John blinks at him, startled. “Right. Okay. Erm, thanks.” He hastily leaves the room.
The intruder turns to Mycroft. “Where is the duct tape kept?”
There is no chance for him to answer, because at that moment the intruder is felled by a crossbow bolt to the right shoulder. He collapses onto the ground, clutching his shoulder and moaning in pain.
Anthea steps through the door decisively. “So sorry, I was on a tea break.”
For some reason, Mycroft has been held hostage (in his office - someone has a grudge against public transport?; or during one of the cases - because he went to check up on Sherlock?; etc.), and everyone else is getting a bit panicky.
Except Sherlock. He's constantly pointing out all the mistakes that the criminal(s) are doing, calling them names, generally provoking them like his normal self (maybe it's his way of showing concern/irritation/etc?). For example, "No, you fool! Secure his arms, properly! Before he elbows you and gets free!
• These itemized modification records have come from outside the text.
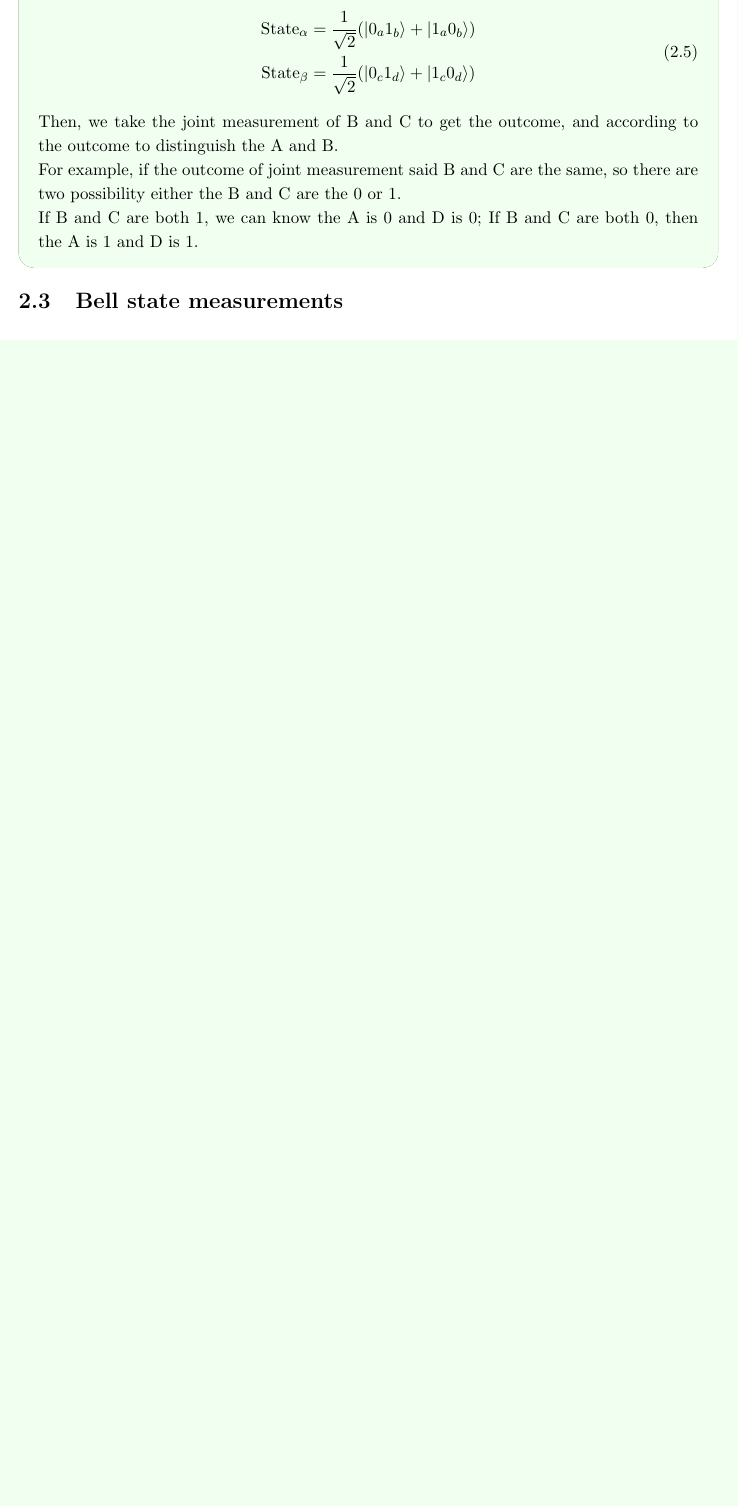
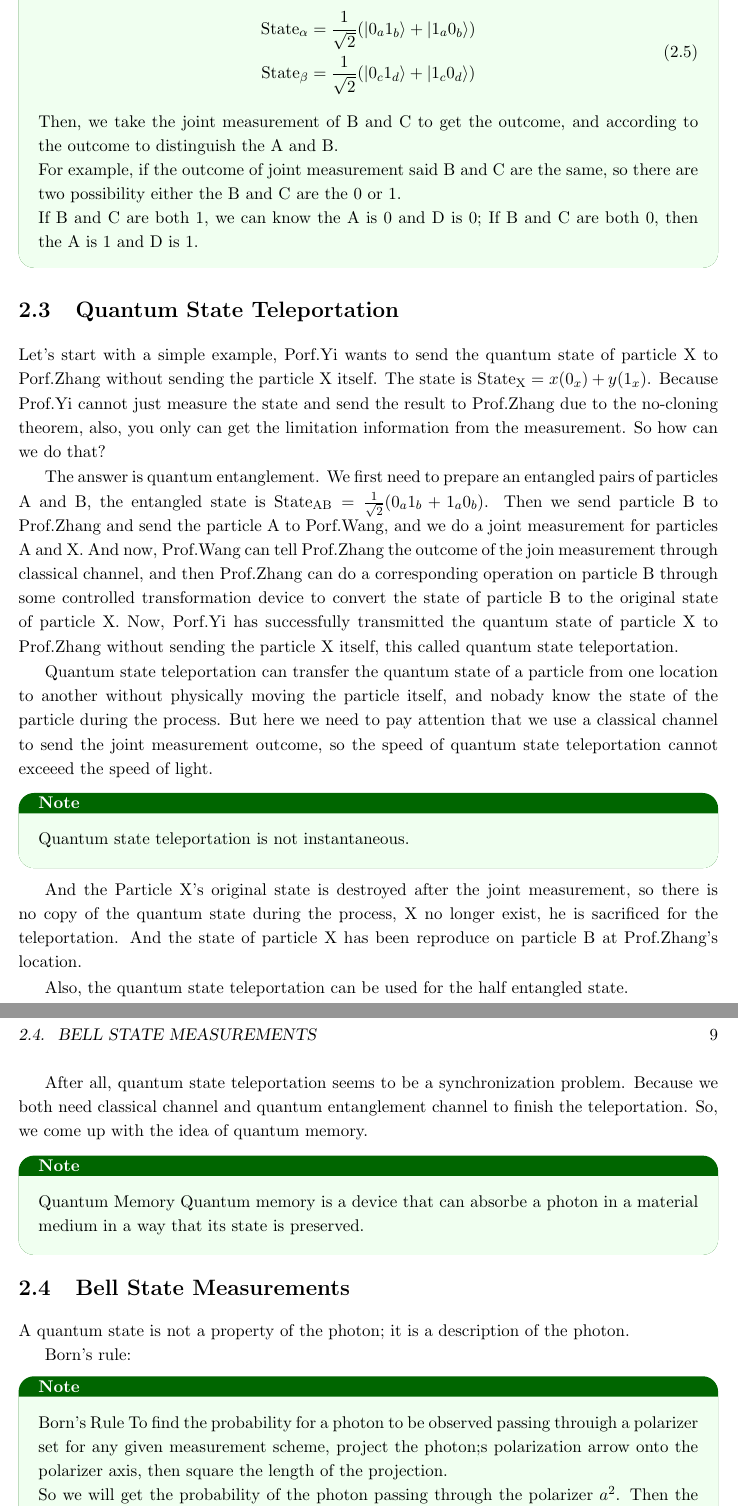
Before and after one commit to zhehaoyi/Quantum_Communication_and_Networking_101, a LaTeX thesis (main.tex): part of page 12 of 14 before the commit and two parts of pages 12 and 13 of 15 after it, the two joined at a grey line, cut so that both start at the same text, the shorter picture padded with empty space. Compiled offline with pdfLaTeX.

Commit message:
update chapter 2 section 3 and 4

```diff
--- a/main.tex
+++ b/main.tex
@@ -329,7 +329,35 @@ Then we have entanglement swapping:
 \end{NoteBox}
 
 
-\section{Bell state measurements}
+\section{Quantum State Teleportation}
+Let's start with a simple example, Porf.Yi wants to send the quantum state of particle X to Porf.Zhang without sending the particle X itself. The state is $\mathrm{State_X} = x(0_x) + y(1_x)$. Because Prof.Yi cannot just measure the state and send the result to Prof.Zhang due to the no-cloning theorem, also, you only can get the limitation information from the measurement. So how can we do that?
+
+The answer is quantum entanglement. We first need to prepare an entangled pairs of particles A and B, the entangled state is $\mathrm{State_{AB}} = \frac{1}{\sqrt{2}}(0_a1_b + 1_a0_b)$. Then we send particle B to Prof.Zhang and send the particle A to Porf.Wang, and we do a joint measurement for particles A and X. And now, Prof.Wang can tell Prof.Zhang the outcome of the join measurement through classical channel, and then Prof.Zhang can do a corresponding operation on particle B through some controlled transformation device to convert the state of particle B to the original state of particle X. Now, Porf.Yi has successfully transmitted the quantum state of particle X to Prof.Zhang without sending the particle X itself, this called quantum state teleportation.
+
+Quantum state teleportation can transfer the quantum state of a particle from one location to another without physically moving the particle itself, and nobady know the state of the particle during the process. But here we need to pay attention that we use a classical channel to send the joint measurement outcome, so the speed of quantum state teleportation cannot exceeed the speed of light.
+\begin{NoteBox}
+Quantum state teleportation is not instantaneous.
+\end{NoteBox}
+
+And the Particle X's original state is destroyed after the joint measurement, so there is no copy of the quantum state during the process, X no longer exist, he is sacrificed for the teleportation. And the state of particle X has been reproduce on particle B at Prof.Zhang's location.
+
+Also, the quantum state teleportation can be used for the half entangled state.
+
+After all, quantum state teleportation seems to be a synchronization problem. Because we both need classical channel and quantum entanglement channel to finish the teleportation. So, we come up with the idea of quantum memory.
+\begin{NoteBox}{Quantum Memory}
+  Quantum memory is a device that can absorbe a photon in a material medium in a way that its state is preserved.
+\end{NoteBox}
+
+
+\section{Bell State Measurements}
+A quantum state is not a property of the photon; it is a description of the photon.
+
+Born's rule:
+\begin{NoteBox}{Born's Rule}
+To find the probability for a photon to be observed passing throuigh a polarizer set for any given measurement scheme, project the photon;s polarization arrow onto the polarizer axis, then square the length of the projection.
+
+So we will get the probability of the photon passing through the polarizer $a^2$. Then the complementary probability of the photon being absorbed by the polarizer is $b^2 = 1 - a^2$.
+\end{NoteBox}
 
 
 \section{The quantum internet}
```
God, you'd think you'd never done this before!"
And Mycroft is just sniping back that he's "not helping the situation at all, thank you, and could he stop giving advice to the lowlifes that had the gall not to check that all exits were secure."
Basically a lot of sibling rivalry between them, as they see who can unnerve the criminal(s) first (because it's not like they're all that competent anyway, plus the gun's not loaded.) Scotland Yard just gets more and more exasperated and frustrated by their antics, but John is long-suffering ("You see? THIS is what I have to deal with every time they get together").
Bonus: John having to stop them fro being TOO childish (much like Mycroft does in 'ASiB'.